MELISSA ADAMSKI: Hi everyone. I’m here with Richard. He’s a clinical psychologist from our Mindfulness suite of online courses here at Monash University. And he’s here today to talk to us about mindfulness and mindful eating. So Richard, can you tell me more about what mindfulness is?
RICHARD CHAMBERS: Sure. Mindfulness is about paying attention to what we’re doing, and being fully engaged, present, and aware in each moment.
MELISSA ADAMSKI: And this is a very important aspect when we’re talking about food as medicine. So while some of you might be wondering why we’re talking about mindfulness in our Food as Medicine course, we need to think about how mindfulness plays a large role in determining what we actually put into our bodies. So if you’re someone who’s looking to use foods to change a health outcome in prevention or in treatment, you can use mindfulness or mindful eating alongside of the knowledge around nutrients and their effect on health. And bringing it all together, to determine a dietary pattern that’s right for you. And that’s going to last over the long term.
RICHARD CHAMBERS: Research shows that we spend at least half the time that we’re awake not paying attention to what we’re doing. So we get caught up in stressful thoughts. Or perhaps we’re just reducing our productivity by not paying attention. So mindfulness offers us an opportunity to actually learn to pay attention, engage our attention in the senses, and ultimately to become more engaged and aware in each moment.
MELISSA ADAMSKI: And we can apply that to eating, Richard. And this is the concept called mindful eating. Most people, when they go to eat, they’re governed by some sort of rule, or some piece of information that they’ve learned. Maybe some past diet they’ve been on, or something their friend’s trying at the moment. Not necessarily listening to their own bodies, and their body cues, what cravings they might have, or what actually works with their own lifestyle. RICHARD CHAMBERS Eating’s one of the things that a lot of us do very unmindfully, right? Whether it’s because we’re distracted, perhaps eating in front of a screen or while we’re doing something else.
And if we’re not paying attention when we’re eating, that’s going to make it very hard to eat in a healthy way, isn’t it?
MELISSA ADAMSKI: Absolutely.

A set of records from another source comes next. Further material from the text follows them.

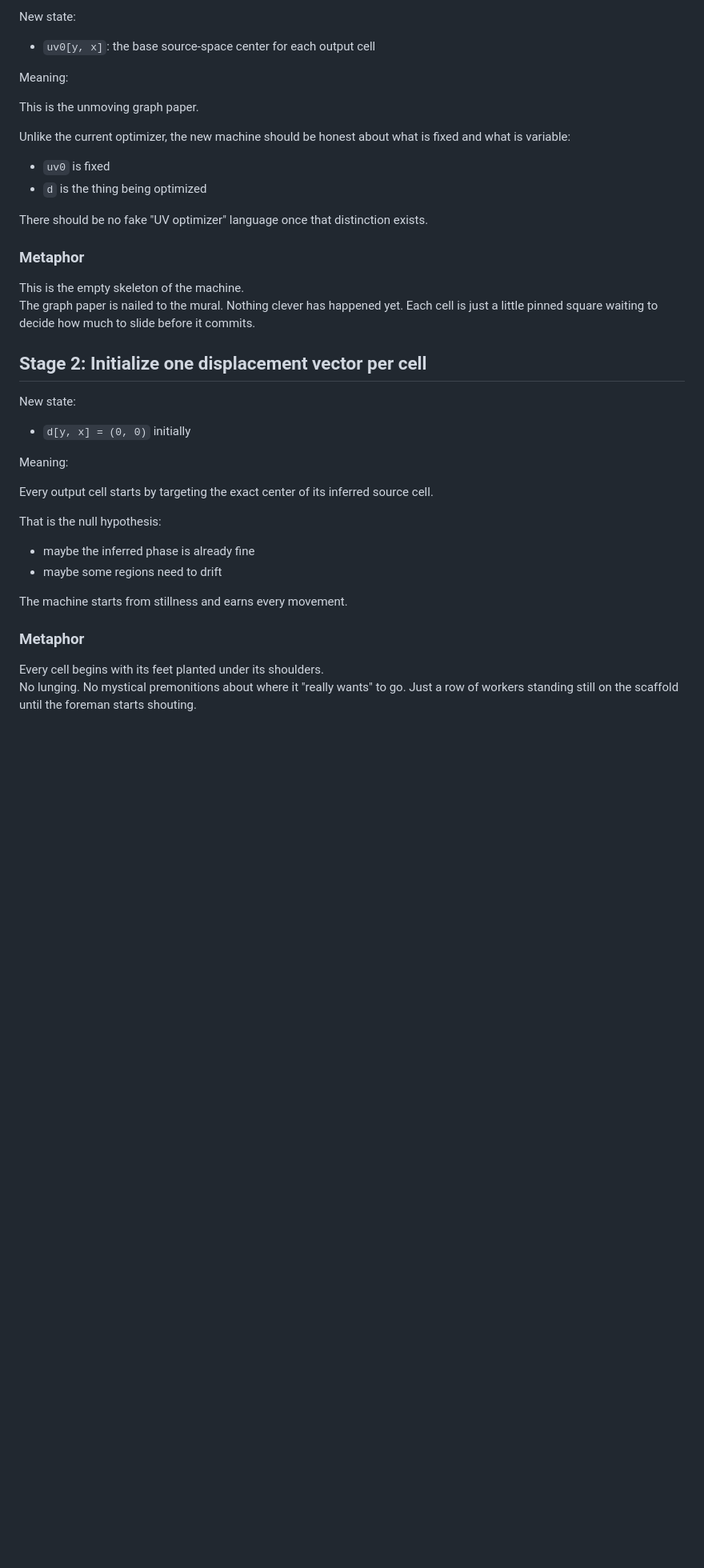
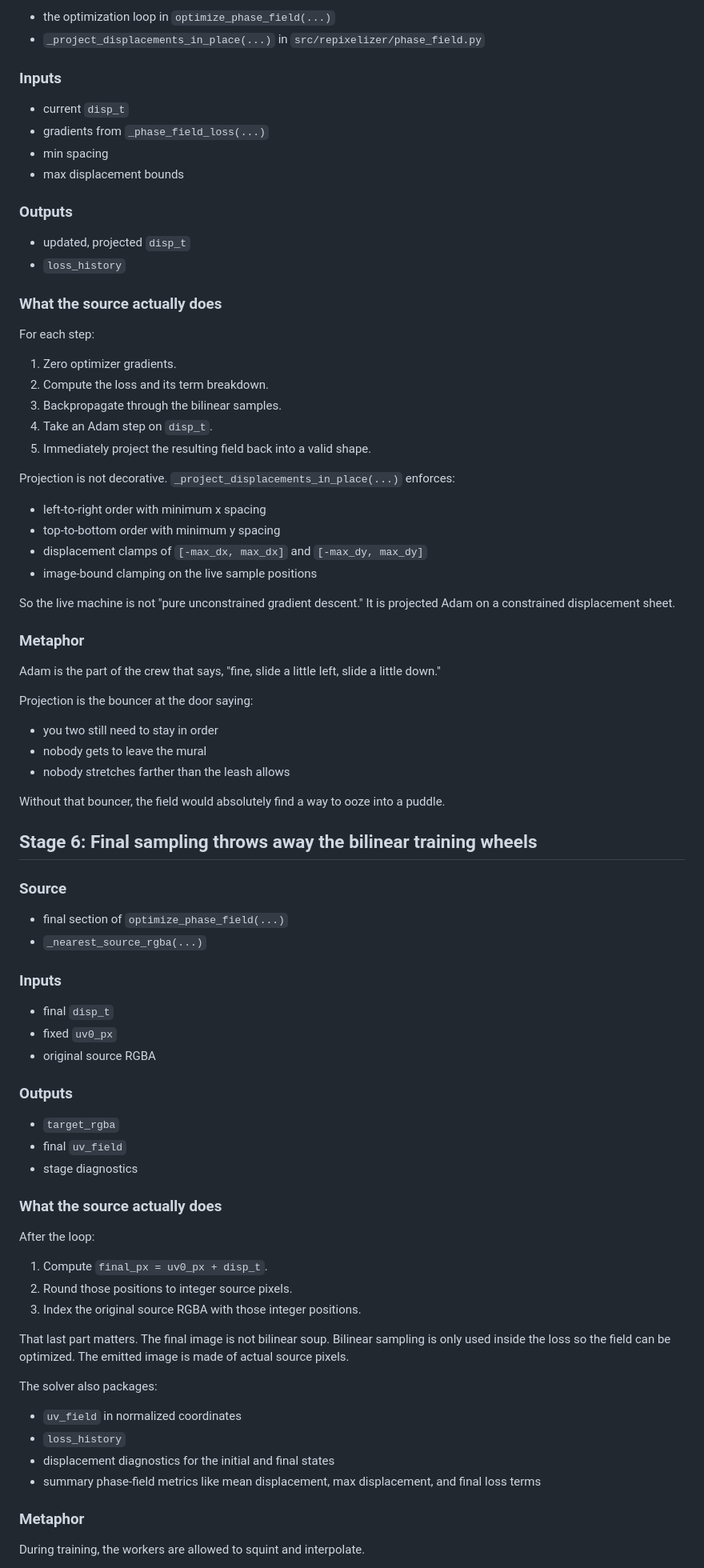
Before and after one commit to GameCult/repixelizer, a Markdown page: docs/lean-optimizer-algorithm-map.md, the part around one of its changes. Shown at 80% size. Drawn GitHub-style; blank space fills up the shorter version.

Commit message:
Rewrite phase-field algorithm map

```diff
--- a/docs/lean-optimizer-algorithm-map.md
+++ b/docs/lean-optimizer-algorithm-map.md
@@ -106,43 +357,87 @@ Current source to reuse:
 
-New state:
+- the optimization loop in `optimize_phase_field(...)`
+- `_project_displacements_in_place(...)` in `src/repixelizer/phase_field.py`
 
-- `uv0[y, x]`: the base source-space center for each output cell
+### Inputs
 
-Meaning:
+- current `disp_t`
+- gradients from `_phase_field_loss(...)`
+- min spacing
+- max displacement bounds
 
-This is the unmoving graph paper.
+### Outputs
 
-Unlike the current optimizer, the new machine should be honest about what is fixed and what is variable:
+- updated, projected `disp_t`
+- `loss_history`
 
-- `uv0` is fixed
-- `d` is the thing being optimized
+### What the source actually does
 
-There should be no fake "UV optimizer" language once that distinction exists.
+For each step:
+
+1. Zero optimizer gradients.
+2. Compute the loss and its term breakdown.
+3. Backpropagate through the bilinear samples.
+4. Take an Adam step on `disp_t`.
+5. Immediately project the resulting field back into a valid shape.
+
+Projection is not decorative. `_project_displacements_in_place(...)` enforces:
+
+- left-to-right order with minimum x spacing
+- top-to-bottom order with minimum y spacing
+- displacement clamps of `[-max_dx, max_dx]` and `[-max_dy, max_dy]`
+- image-bound clamping on the live sample positions
+
+So the live machine is not "pure unconstrained gradient descent." It is projected Adam on a constrained displacement sheet.
 
 ### Metaphor
 
-This is the empty skeleton of the machine.
-The graph paper is nailed to the mural. Nothing clever has happened yet. Each cell is just a little pinned square waiting to decide how much to slide before it commits.
+Adam is the part of the crew that says, "fine, slide a little left, slide a little down."
 
-## Stage 2: Initialize one displacement vector per cell
+Projection is the bouncer at the door saying:
 
-New state:
+- you two still need to stay in order
+- nobody gets to leave the mural
+- nobody stretches farther than the leash allows
 
-- `d[y, x] = (0, 0)` initially
+Without that bouncer, the field would absolutely find a way to ooze into a puddle.
 
-Meaning:
+## Stage 6: Final sampling throws away the bilinear training wheels
 
-Every output cell starts by targeting the exact center of its inferred source cell.
+### Source
 
-That is the null hypothesis:
+- final section of `optimize_phase_field(...)`
+- `_nearest_source_rgba(...)`
 
-- maybe the inferred phase is already fine
-- maybe some regions need to drift
+### Inputs
 
-The machine starts from stillness and earns every movement.
+- final `disp_t`
+- fixed `uv0_px`
+- original source RGBA
+
+### Outputs
+
+- `target_rgba`
+- final `uv_field`
+- stage diagnostics
+
+### What the source actually does
+
+After the loop:
+
+1. Compute `final_px = uv0_px + disp_t`.
+2. Round those positions to integer source pixels.
+3. Index the original source RGBA with those integer positions.
+
+That last part matters. The final image is not bilinear soup. Bilinear sampling is only used inside the loss so the field can be optimized. The emitted image is made of actual source pixels.
+
+The solver also packages:
+
+- `uv_field` in normalized coordinates
+- `loss_history`
+- displacement diagnostics for the initial and final states
+- summary phase-field metrics like mean displacement, max displacement, and final loss terms
 
 ### Metaphor
 
-Every cell begins with its feet planted under its shoulders.
-No lunging. No mystical premonitions about where it "really wants" to go. Just a row of workers standing still on the scaffold until the foreman starts shouting.
+During training, the workers are allowed to squint and interpolate.
 
```
Also changed, not shown: other parts of docs/lean-optimizer-algorithm-map.md (+419 -244 lines).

RICAHRD CHAMBERS: Perhaps eating too much because we’re not listening to the body and noticing those feelings of fullness or satiety, I think that’s called.
MELISSA ADAMSKI: And with that comes a lot of the health costs around the burden of disease. The chronic disease, the most driven a lot of the time by a sedentary lifestyle and eating. Eating too much of the wrong sorts of foods.
RICHARD CHAMBERS: Yeah, not noticing the kinds of foods that our body really wants to eat. Plus, we just eat what’s in front of us, or what we think is a good thing to eat, rather than actually listening to the body.
MELISSA ADAMSKI: Mindful eating is applying mindfulness to the way that we eat, Understanding some of the behaviours of why we eat, and why we choose the foods that we do.
RICHARD CHAMBERS: To bring more mindfulness into your eating, you might just start by paying attention more to your body, tuning into the signals that it’s giving you, noticing if you’re actually hungry Or if perhaps you’re eating because you’re stressed or emotional. And then when we’re eating, to actually bring our full attention to the meal. Ditch the screens. Don’t do other things, and to fully taste and enjoy each mouthful of food.